▶ Work instructions: You are asked to filter the data below and copy every line holding "border".

[Web page revision data]
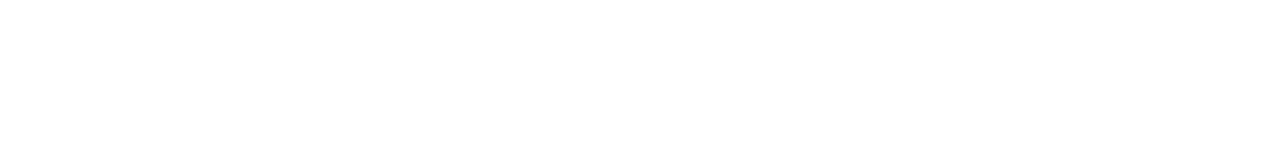
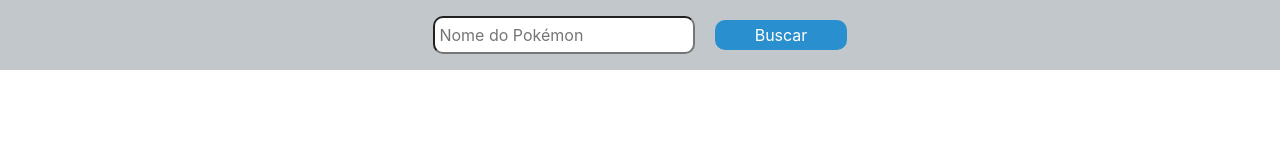
Before and after one commit to sousa-p/pokeapi, a plain HTML site: page index.html in a window 1280 px wide. Drawn offline with nearby package versions, Linux system fonts and the light colour scheme.

Commit message:
contrução do input de pesquisa

```diff
--- a/assets/css/style.css
+++ b/assets/css/style.css
@@ -0,0 +1,45 @@
+*{
+    margin: 0;
+    padding: 0;
+    box-sizing: border-box;
+    /* outline: 1px solid red; */
+}
+
+body{
+    min-height: 100vh;
+    width: 100vw;
+}
+
+.container__pesquisar{
+    width: 100%;
+    min-height: 60px;
+    display: flex;
+    justify-content: center;
+    align-items: center;
+    background-color: #b2b9bdcc;
+    padding: 1em;
+}
+
+.campo__pesquisar{
+    width: 70%;
+
+    display: flex;
+    justify-content: center;
+    align-items: center;
+    gap: 20px;
+    flex-wrap: wrap;
+}
+
+#input__pesquisar{
+    border-radius: 10px;
+    min-width: 30%;
+    padding: 0.3em;
+}
+
+#btn__buscar{
+    background-color: #298fce;
+    color: #ffff;
+    padding: 0.2em 2.5em;
+    border: 0;
+    border-radius: 10px;
+}
--- a/index.html
+++ b/index.html
@@ -15,7 +15,12 @@
 </head>
 
 <body>
-
+    <div class="container__pesquisar">
+        <div class="campo__pesquisar">
+            <input id="input__pesquisar" type="text" placeholder="Nome do Pokémon">
+            <button id="btn__buscar">Buscar</button>
+        </div>
+    </div>
 
 
     <!-- Bootstrap - JS -->
```
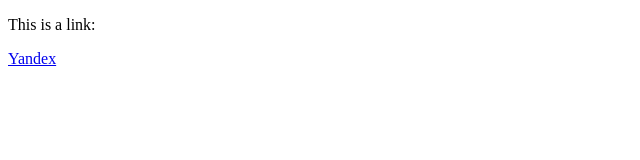
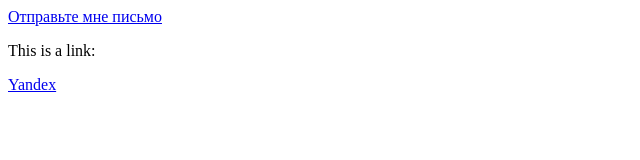
Before and after one commit to Ark1987s/ITMO.CSS.HTML.XML.2022, a plain HTML site: page Lab_02-03/ex4.html in a window 1280 px wide. Shown: the whole page, without its empty margins (0-640 px from the left). Drawn offline with Linux system fonts and the light colour scheme.

Commit message:
Add files via upload

```diff
--- a/Lab_02-03/ex4.html
+++ b/Lab_02-03/ex4.html
@@ -9,6 +9,7 @@
 		</style>
 	</head>
 <body>
+    <a href="mailto:Salsa01@test.com">Отправьте мне письмо</a>
     <p>This is a link:</p>
 		<a href = "http://www.yandex.ru">Yandex</a>
     </body>
```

▶ Output for this task:
+    box-sizing: border-box;
+    border-radius: 10px;
+    border: 0;
+    border-radius: 10px;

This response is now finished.